aging ( 40 years old, or older) KC-135 tankers. At the moment, there are three
prime candidates. The leading one is the KC-767, which is already been selected
by Italy and Japan. This aircraft is based on the Boeing 767-200 airliner,
which sells for about $120 million. Boeing developed the KC-767, at a cost of
nearly a billion dollars, on its own. Boeing also developed the original KC-135
tanker in the 1950s. All 732 KC-135s were built between 1956 and 1965.
the decades, the KC-135 fleet has undergone constant repair and reconstruction.
New engines, and new structural components have been added, as older items wore
out, or showed signs of wearing out. Currently, some 40 percent of the KC-135s
are out of action for maintenance problems. In theory, an aircraft can be
continually rebuilt and kept in flying condition. But the air force, and some
commercial air lines, are finding that the maintenance problems multiply and
become unpredictable as the aircraft get older and, after a while, the downtime
for maintenance is more trouble than it's worth. For example, the hundred
oldest KC-135s spend an average of 80 days a year undergoing major repairs.
However, when you do the math, you find that overhauling and maintaining the
current KC-135 fleet would be about $10 billion cheaper than buying new
767s. There is risk in keeping 40 year old aircraft flying, but the
safety record of the KC-135 remains excellent. Newer isn't always better, but
it is often more expensive.
four engine KC-135 carries 90 tons of fuel and can transfer up to 68 tons.
Consider that a B-52 carries over 140 tons of jet fuel, an F-15, over five
tons. A KC-767 carries about as much fuel as the KC-135. The European firm
Airbus, is offering the KC-30, based on the Airbus 330-300, which normally
sells for $160 million each. The KC-30 carries 20 percent more fuel than the
KC-767, and more cargo pallets (26 versus 19).
KC-135 has long made itself useful carrying cargo and passengers, as well as
fuel, and both the KC-767 and KC-30 have more capacity for this. Another option
is a tanker based on the larger Boeing 777-200LR, which sells for about $230
million each. This KC-777 would have 65 percent more fuel capacity than the
KC-767, and 95 percent more cargo capacity. Bigger is sometimes better if
you're a flying gas station.

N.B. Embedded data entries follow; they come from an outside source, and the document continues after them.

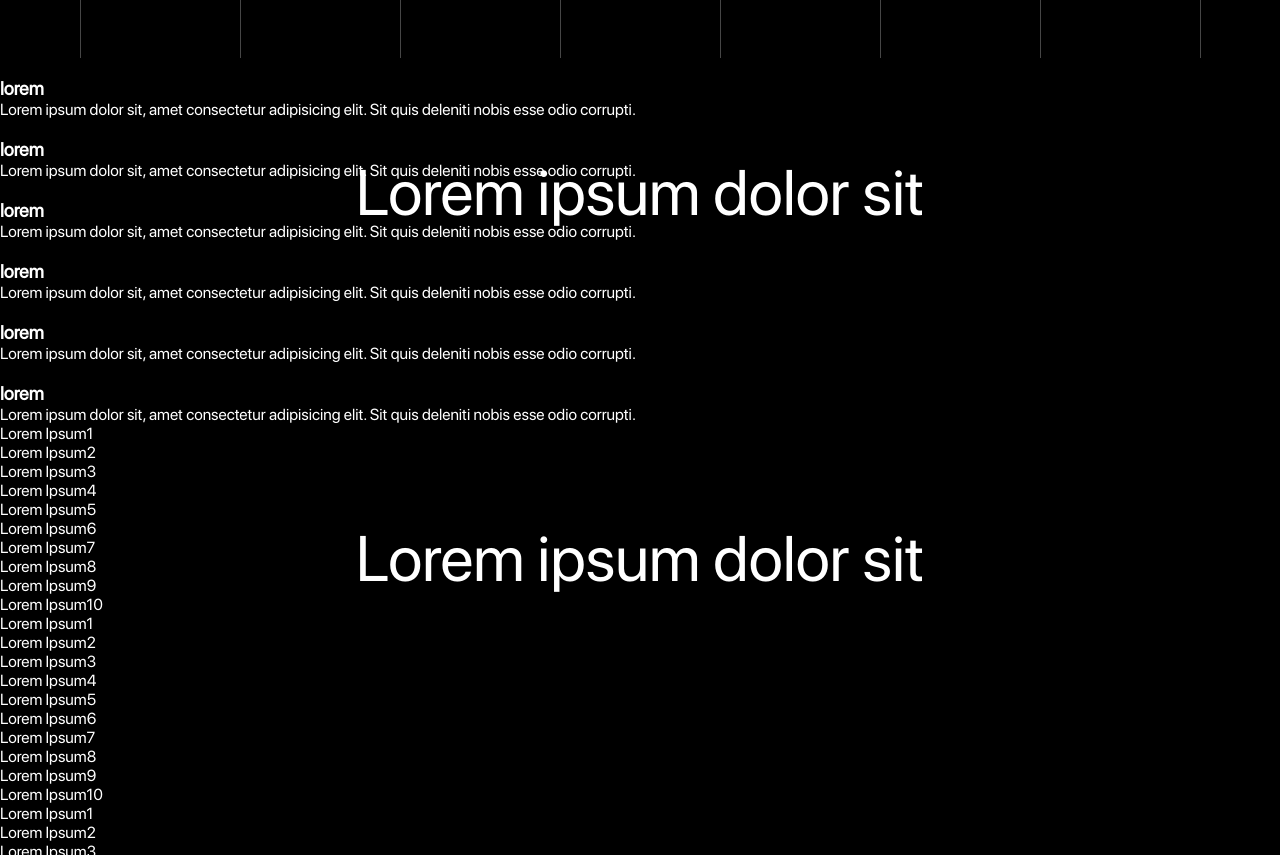
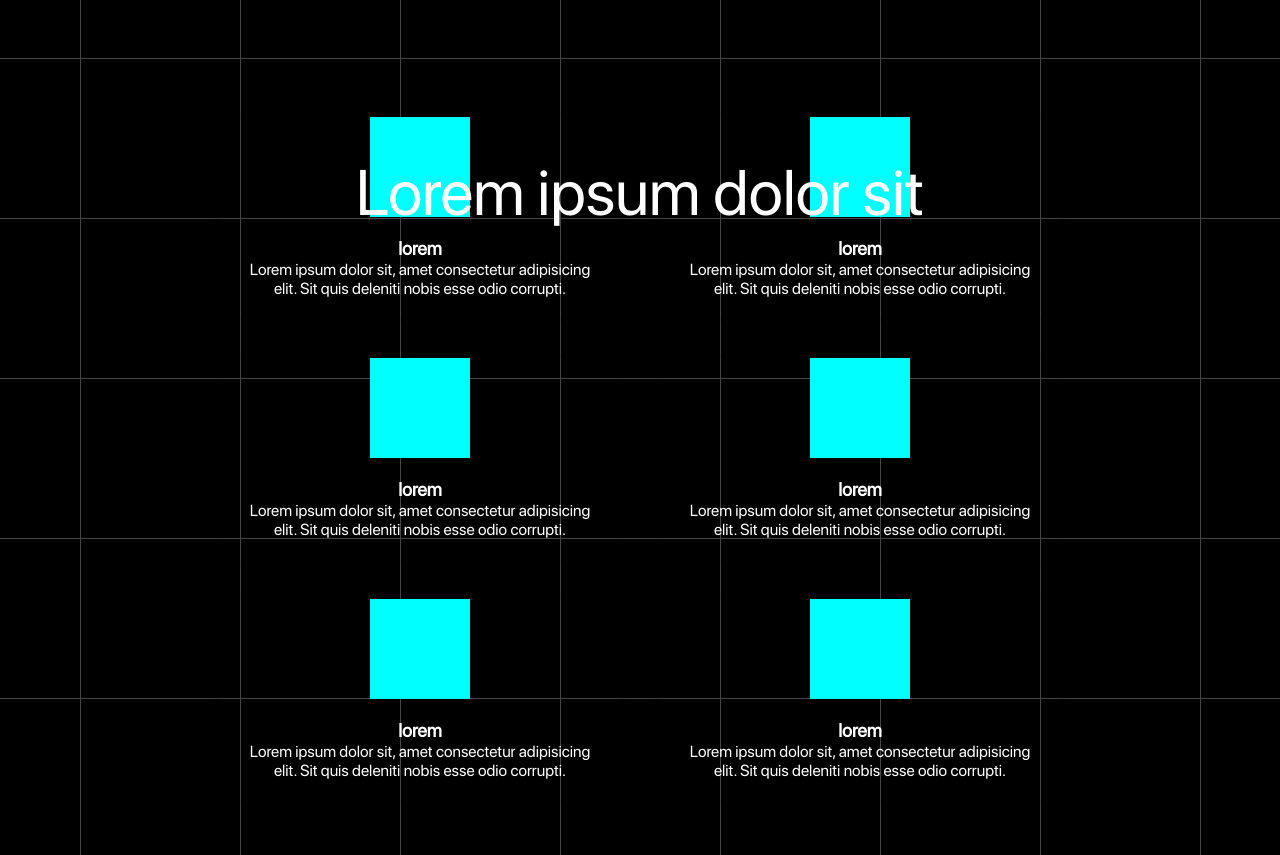
Before and after one commit to Augustas-Armalis/Agency, a plain HTML site: page agency/index.html in a window 1280 px wide. Shown: the part 9064-9919 px from the top of the page. Drawn offline with nearby package versions, Linux system fonts and the light colour scheme; a script that the page names is missing.

Commit message:
Benefits and what about sketches index.css

```diff
--- a/agency/index.css
+++ b/agency/index.css
@@ -792,7 +792,54 @@ body {
 
 
 
-.ghost {
+.tenth-container {
+  background-size: 10rem 10rem;
+  background-image: linear-gradient(to right, rgba(70, 70, 70, 1) 1px, transparent 1px),
+    linear-gradient(to bottom, rgba(70, 70, 70, 1) 1px, transparent 1px);
+  background-position: center;
+  z-index: 90;
+  background-color: black;
+  position: relative;
+  min-height: 100vh;
+  display: flex;
+  align-items: center;
+  justify-content: center;
+  overflow: hidden;
+}
+
+
+.benefits-card {
+  width: 400px;
+  margin: 20px;
+  border-radius: 20px;
+  box-shadow: 0 0 10px rgba(0, 0, 0, 0.2);
+  overflow: hidden;
+  display: flex;
+  align-items: center;
+  flex-direction: column;
+  text-align: center;
+}
+
+.benefits-card-image {
+  background-color: aqua;
+  width: 100px;
+  height: 100px;
+}
+
+.benefits-content {
+  padding: 20px;
+}
+
+.benefits-container {
+  display: flex;
+  flex-wrap: wrap;
+  justify-content: center;
+  align-items: center;
+  max-width: 1500px;
+}
+
+
+.eleventh-container {
   background-size: 10rem 10rem;
   background-image: linear-gradient(to right, rgba(70, 70, 70, 1) 1px, transparent 1px),
     linear-gradient(to bottom, rgba(70, 70, 70, 1) 1px, transparent 1px);
@@ -803,18 +850,52 @@ body {
   height: 100vh;
   display: flex;
   align-items: center;
-  justify-content: center;
+  overflow: hidden;
+}
+
+.benefits-marquee {
+  margin-top: 4vh;
+  position: relative;
+  padding: 30px 0;
+  display: flex;
+  align-items: center;
+  overflow: hidden;
+  border-top: 1px solid rgba(70, 70, 70, 1);
+  border-bottom: 1px solid rgba(70, 70, 70, 1);
+  background-color: forestgreen;
 }
 
 
+#marquee-inner {
+  display: flex;
+  width: fit-content;
+  flex: auto;
+  flex-direction: row;
+}
 
+#marquee-part {
+  display: flex;
+  height: 4rem;
+  width: 10rem;
+  margin-left: 2rem;
+  background-color: rgb(13, 45, 134);
+  z-index: 90;
+  border-radius: 13px;
+  cursor: ew-resize;
+  flex-direction: row;
+  align-items: center;
+}
 
-
-
-
-
-
-
+#marquee-part {
+  user-select: none;
+  /* Standard syntax */
+  -webkit-user-select: none;
+  /* Webkit browsers */
+  -moz-user-select: none;
+  /* Mozilla Firefox */
+  -ms-user-select: none;
+  /* Internet Explorer/Edge */
+}
 
 
 
```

The KC-767 was developed partly because it is
about the same size as the KC-135 (wingspan is 156 feet, ten more than the
KC-135). The wingspan of the KC-777 would be 213 feet. Moreover, it would take
about three years to develop the KC-777, while the KC-767 is ready to go now,
and the KC-30 will enter service with Australia next year. Using the KC-777
would reduce the number of tankers needed from 179 to 120, or less, and be
cheaper in the long run. So many choices, and no one in authority is, as yet,
willing to make a decision on this.